      In 1871, there was an enormous fire in the city of Chicago that has come to be known as the Great Chicago Fire. It was enormously destructive and killed a lot of people. Many people were very aware of that fire, but what many people aren’t aware of is that at the time Chicago was burning, hundreds of thousands of acres of forests were also on fire in the northern US. The press stories were focused on Chicago, so fewer people even heard of the tremendous wildfires that were raging.

      At the time, there was no means of containing a wildfire, so the fires burned until nature put them out. That was nearly 150 years ago. In that time, there have been major fires in many parts of the world; Australia, Russia, China, Germany, and so forth. Forest fires have happened for a very long time and almost certainly were going on from the time that there have been forests, long before people occupied the area.

  1. There should be no need to burn, which will always lead to the possibility of fires getting out of control, especially if the land has had no rain for months.

    I live near the English National Forest and regularly walk through it. This is a managed environment, and that includes taking out the “underbrush” so that trees can develop properly. This is dragged out manually and disposed of at another location – not by burning but by shredding and composting.

    In some forest areas in the UK, heavy horses are used to do the dragging, so that other trees and the land surface are disturbed as little as possible.
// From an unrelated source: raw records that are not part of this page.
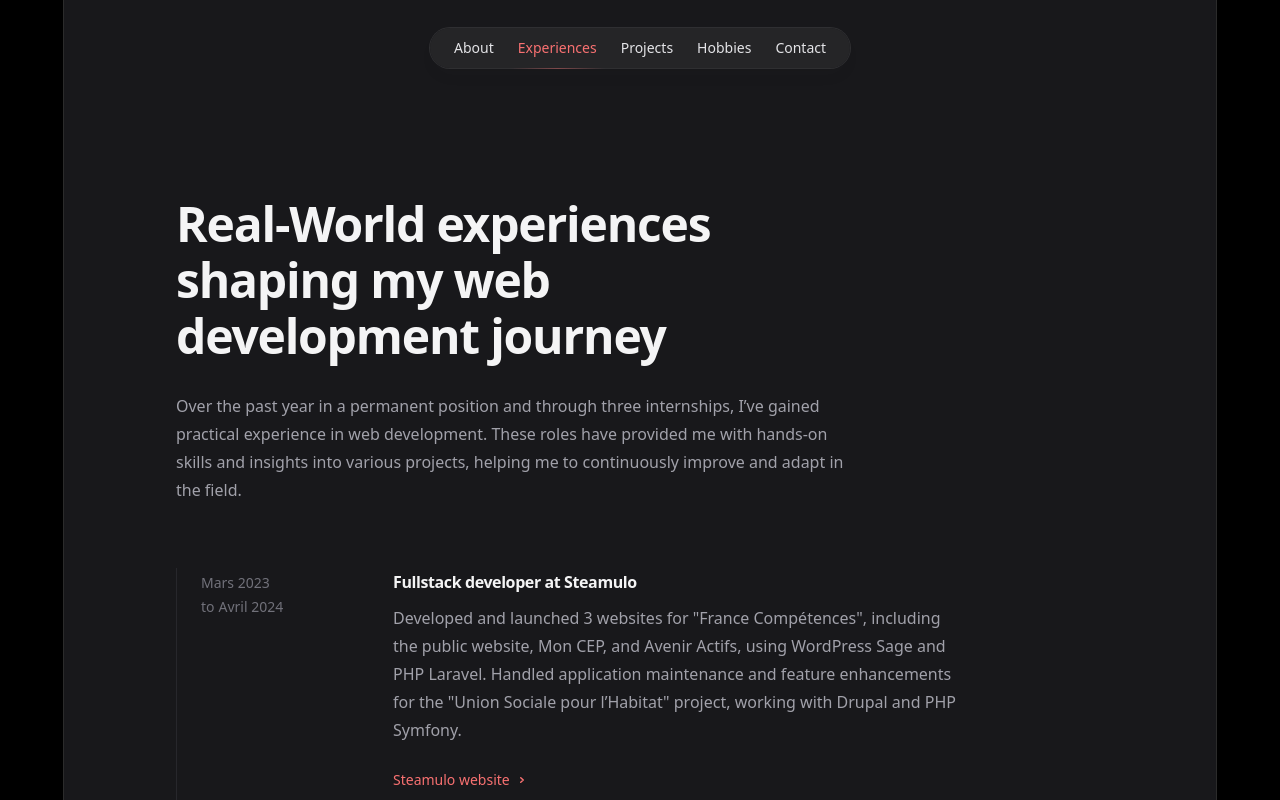
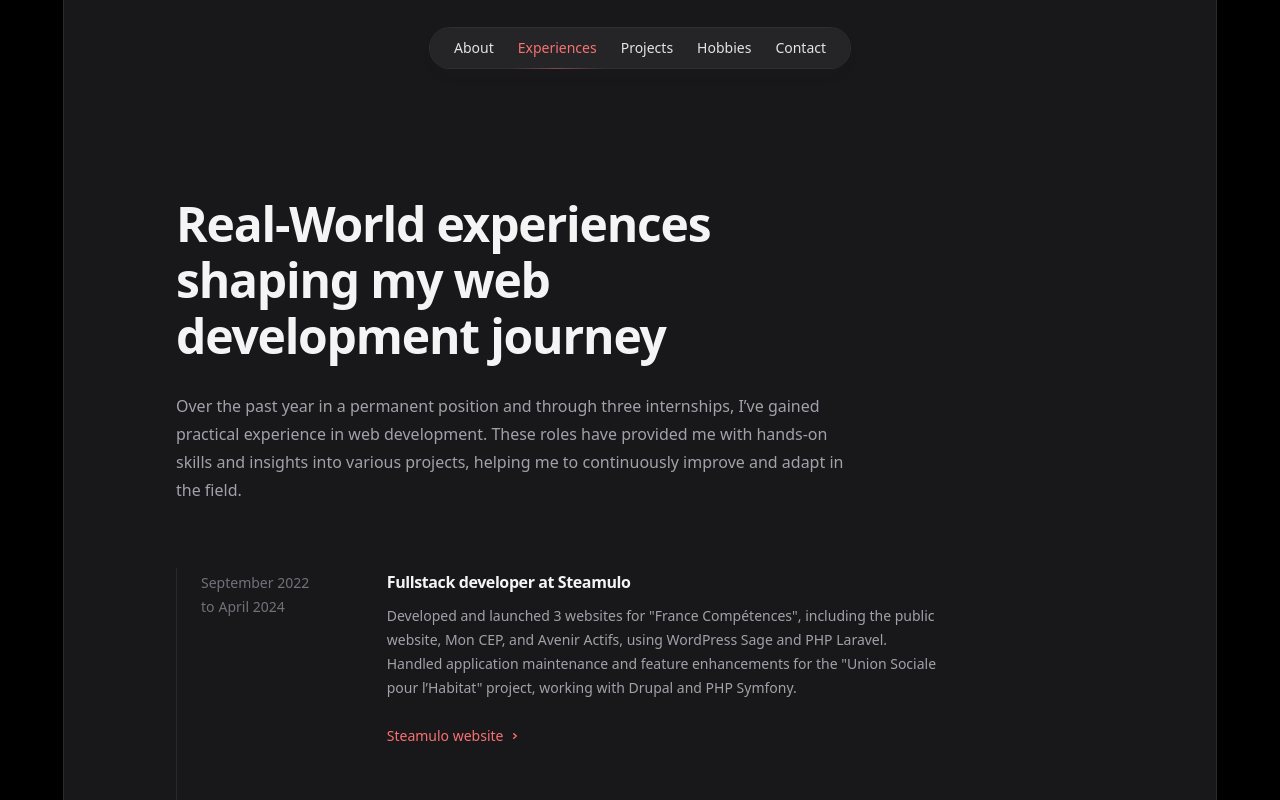
Before and after one commit to Vivite-Project/cv-website, a Next.js app: page /experiences in a window 1280 px wide. Shown: the top 800 px of the page. Built offline with nearby package versions, Linux system fonts and the light colour scheme.

Commit message:
[ADD] Added the page experiences v2

```diff
--- a/src/configs/experiences.config.ts
+++ b/src/configs/experiences.config.ts
@@ -10,48 +10,63 @@ export interface experiencesTextConfig {
   id: number;
   start: { datetime: string; text: string };
   end: { datetime: string; text: string };
+  works: {
     title: string;
     text: string;
     link: { href: string; text: string };
+    start: { datetime: string; text: string };
+    end: { datetime: string; text: string };
+  }[];
 }
 
 export const experiencesTextConfig: experiencesTextConfig[] = [
   {
     id: 1,
     start: {
-      datetime: '2023-03',
-      text: 'Mars 2023',
+      datetime: '2022-09',
+      text: 'September 2022',
     },
     end: {
       datetime: '2024-04',
-      text: 'Avril 2024',
+      text: 'April 2024',
     },
+    works: [
+      {
         title: 'Fullstack developer at Steamulo',
         text: `Developed and launched 3 websites for "France Compétences", including the public website, Mon CEP, and Avenir Actifs, using WordPress Sage and PHP Laravel. Handled application maintenance and feature enhancements for the "Union Sociale pour l’Habitat" project, working with Drupal and PHP Symfony.`,
         link: {
           href: 'https://steamulo.com/',
           text: 'Steamulo website',
         },
+        start: {
+          datetime: '2023-03',
+          text: 'March 2023',
+        },
+        end: {
+          datetime: '2024-04',
+          text: 'April 2024',
+        },
       },
       {
-    id: 2,
-    start: {
-      datetime: '2022-09',
-      text: 'September 2023',
-    },
-    end: {
-      datetime: '2023-03',
-      text: 'Mars 2023',
-    },
         title: 'Fullstack intern at Steamulo',
         text: `Joined the team working on the "Union Sociale pour l’Habitat" website, contributing until the application’s deployment using Drupal and PHP Symfony. Developed a proof of concept (POC) for the "Personal Shopper Printemps" application using NextJS and Strapi.`,
         link: {
           href: 'https://steamulo.com/',
           text: 'Steamulo website',
         },
+        start: {
+          datetime: '2022-09',
+          text: 'September 2022',
+        },
+        end: {
+          datetime: '2023-02',
+          text: 'February 2023',
+        },
+      },
+    ],
   },
   {
-    id: 3,
+    id: 2,
     start: {
       datetime: '2021-04',
       text: 'April 2021',
@@ -60,15 +75,27 @@ export const experiencesTextConfig: experiencesTextConfig[] = [
       datetime: '2021-07',
       text: 'August 2021',
     },
+    works: [
+      {
         title: 'Frontend and Saleforce intern at Code Insider',
         text: `Salesforce administrator with feature development in APEX. Led the graphical update of the public site for "Code Insider".`,
         link: {
           href: 'https://codeinsider.fr/',
           text: 'Code Insider website',
         },
+        start: {
+          datetime: '2021-04',
+          text: 'April 2021',
+        },
+        end: {
+          datetime: '2021-07',
+          text: 'August 2021',
+        },
+      },
+    ],
   },
   {
-    id: 4,
+    id: 3,
     start: {
       datetime: '2019-07',
       text: 'August 2019',
@@ -77,11 +104,23 @@ export const experiencesTextConfig: experiencesTextConfig[] = [
       datetime: '2019-12',
       text: 'December 2019',
     },
+    works: [
+      {
         title: 'Intern at the DGFIP',
         text: `Developed internal web applications, focusing on frontend using jQuery and PHP. Created code documentation for the french tax calculator which has been developed in C.`,
         link: {
           href: 'https://www.economie.gouv.fr/dgfip',
           text: 'DGFIP website',
         },
+        start: {
+          datetime: '2019-07',
+          text: 'August 2019',
+        },
+        end: {
+          datetime: '2019-12',
+          text: 'December 2019',
+        },
+      },
+    ],
   },
 ];
--- a/src/pages/experiences.tsx
+++ b/src/pages/experiences.tsx
@@ -16,32 +16,32 @@ const Experiences: React.FC = () => {
         <Title>{experiencesTitleConfig}</Title>
         <Text>{experiencesDescriptionConfig}</Text>
       </div>
-      <div className="md:border-l md:border-zinc-700/40 md:pl-6">
-        <ul className="flex max-w-3xl flex-col gap-16">
+      <ul className="flex max-w-3xl flex-col md:gap-20 gap-16">
         {experiencesTextConfig.map((experience) => (
-            <li className="md:grid md:grid-cols-4 md:items-baseline">
+          <li className="md:grid md:grid-cols-4 md:items-baseline md:border-l md:border-zinc-700/40 md:pl-6 flex flex-col gap-y-16">
             <TimePeriod
               className="hidden md:flex"
               period={{ start: experience.start, end: experience.end }}
             />
-              <div className="relative flex flex-col gap-2 after:absolute after:-inset-x-4 after:-inset-y-6 after:z-0 after:scale-95 after:bg-zinc-800/50 after:opacity-0 after:transition after:hover:scale-100 after:hover:opacity-100 after:sm:-inset-x-6 after:sm:rounded-2xl md:col-span-3">
+            {experience.works.map((work) => (
+              <div className="relative flex flex-col gap-2 after:absolute after:-inset-x-4 after:-inset-y-6 after:z-0 after:scale-95 after:bg-zinc-800/50 after:opacity-0 after:transition after:hover:scale-100 after:hover:opacity-100 after:sm:-inset-x-6 after:sm:rounded-2xl md:col-start-2 md:col-end-5">
                 <TimePeriod
                   className="z-10 md:hidden"
-                  period={{ start: experience.start, end: experience.end }}
+                  period={{ start: work.start, end: work.end }}
                 />
-                <Subheading className="z-10">{experience.title}</Subheading>
-                <Text className="z-10">{experience.text}</Text>
+                <Subheading className="z-10">{work.title}</Subheading>
+                <Text className="z-10 text-sm">{work.text}</Text>
                 <StaticLink
-                  href={experience.link.href}
+                  href={work.link.href}
                   className="z-10 mt-4 before:absolute before:-inset-x-4 before:-inset-y-6 before:scale-95 before:transition before:hover:scale-100 before:sm:-inset-x-6 before:sm:rounded-2xl"
                 >
-                  {experience.link.text}
+                  {work.link.text}
                 </StaticLink>
               </div>
+            ))}
           </li>
         ))}
       </ul>
-      </div>
     </div>
   );
 };
```
Lines whose indentation alone changed are shown as unchanged.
    Forests are natural repositories of carbon and it is very important to keep that carbon in the soil and not return it to the atmosphere if at all possible.

    • With the amount of forest land in the US, the cost of removing the forest debris would be extreme, probably approaching a trillion dollars a year. in many areas, there are also no roads for debris removal. Leaving it on the forest floor vastly increases the fire hazard and in many places makes it nearly impossible to replant trees.
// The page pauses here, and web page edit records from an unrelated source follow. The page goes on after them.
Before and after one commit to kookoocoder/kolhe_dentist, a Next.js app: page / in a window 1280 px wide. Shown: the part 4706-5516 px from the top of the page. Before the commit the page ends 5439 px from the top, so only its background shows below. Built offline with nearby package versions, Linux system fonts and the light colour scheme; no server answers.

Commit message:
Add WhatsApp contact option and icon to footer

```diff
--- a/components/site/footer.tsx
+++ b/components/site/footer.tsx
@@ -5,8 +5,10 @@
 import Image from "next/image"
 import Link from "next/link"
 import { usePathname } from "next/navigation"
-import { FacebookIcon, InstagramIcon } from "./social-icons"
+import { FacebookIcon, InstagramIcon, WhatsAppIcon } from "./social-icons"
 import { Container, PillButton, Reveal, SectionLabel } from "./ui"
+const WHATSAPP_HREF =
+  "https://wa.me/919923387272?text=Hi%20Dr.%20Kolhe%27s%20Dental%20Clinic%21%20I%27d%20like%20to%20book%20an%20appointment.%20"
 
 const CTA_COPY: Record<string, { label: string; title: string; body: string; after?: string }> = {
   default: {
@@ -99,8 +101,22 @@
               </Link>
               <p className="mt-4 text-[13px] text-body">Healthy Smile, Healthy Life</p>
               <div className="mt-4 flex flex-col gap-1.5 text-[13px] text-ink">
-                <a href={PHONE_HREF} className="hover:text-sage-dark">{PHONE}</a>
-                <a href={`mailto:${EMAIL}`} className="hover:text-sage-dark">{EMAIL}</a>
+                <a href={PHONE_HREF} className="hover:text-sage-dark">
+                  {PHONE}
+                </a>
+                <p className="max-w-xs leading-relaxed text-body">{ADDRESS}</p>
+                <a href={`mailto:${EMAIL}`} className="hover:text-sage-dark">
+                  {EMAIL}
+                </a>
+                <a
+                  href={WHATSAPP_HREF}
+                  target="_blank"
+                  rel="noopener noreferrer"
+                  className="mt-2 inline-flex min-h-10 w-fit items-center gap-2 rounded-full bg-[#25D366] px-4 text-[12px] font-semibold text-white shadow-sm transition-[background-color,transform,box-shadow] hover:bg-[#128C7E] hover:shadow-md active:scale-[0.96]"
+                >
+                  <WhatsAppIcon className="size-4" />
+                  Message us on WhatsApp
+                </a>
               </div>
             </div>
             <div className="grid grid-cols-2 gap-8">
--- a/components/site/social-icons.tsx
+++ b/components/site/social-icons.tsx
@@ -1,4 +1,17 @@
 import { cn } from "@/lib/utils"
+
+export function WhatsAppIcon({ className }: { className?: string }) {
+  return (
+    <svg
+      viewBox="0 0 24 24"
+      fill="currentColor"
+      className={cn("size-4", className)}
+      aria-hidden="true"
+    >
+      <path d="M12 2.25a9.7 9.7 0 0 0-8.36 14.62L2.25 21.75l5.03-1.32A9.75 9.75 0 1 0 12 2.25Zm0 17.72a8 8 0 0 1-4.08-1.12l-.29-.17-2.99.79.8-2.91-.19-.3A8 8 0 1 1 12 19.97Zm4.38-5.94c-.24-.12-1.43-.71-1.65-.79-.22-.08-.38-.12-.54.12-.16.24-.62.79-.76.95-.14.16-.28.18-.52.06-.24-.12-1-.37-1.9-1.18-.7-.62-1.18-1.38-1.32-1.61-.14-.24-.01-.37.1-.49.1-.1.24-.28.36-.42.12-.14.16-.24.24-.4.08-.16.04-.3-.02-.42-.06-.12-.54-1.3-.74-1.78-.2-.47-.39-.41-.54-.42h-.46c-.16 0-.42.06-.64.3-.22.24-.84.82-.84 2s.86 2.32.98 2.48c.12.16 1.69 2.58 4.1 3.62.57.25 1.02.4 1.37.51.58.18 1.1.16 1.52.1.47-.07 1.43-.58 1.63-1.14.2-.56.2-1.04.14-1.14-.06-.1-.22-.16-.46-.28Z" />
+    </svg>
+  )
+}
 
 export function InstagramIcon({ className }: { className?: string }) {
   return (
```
      I personally think that it is wasteful to simply burn the slash, yet I fully understand the necessity. The 42,000-acre fire that burned a few miles from town a couple of years ago is an example. The land is very rugged and steep, increasing in altitude by about 1,500 feet in a matter of about 2.5 air miles. If left as it was, there still wouldn’t be a forest there a century from now, guaranteed (all the seed trees were burned) and erosion would have been extreme. Yet, it couldn’t be replanted with all the debris there, either. The debris must be cleared prior to planting. This has been done and the forest litter will probably be torched next year, hopefully in the early spring, when everything is still moist.

      On a positive note, the amount of carbon that will be released into the atmosphere will be somewhere around one one-thousandth of the amount that was released by the fire that burned that forest.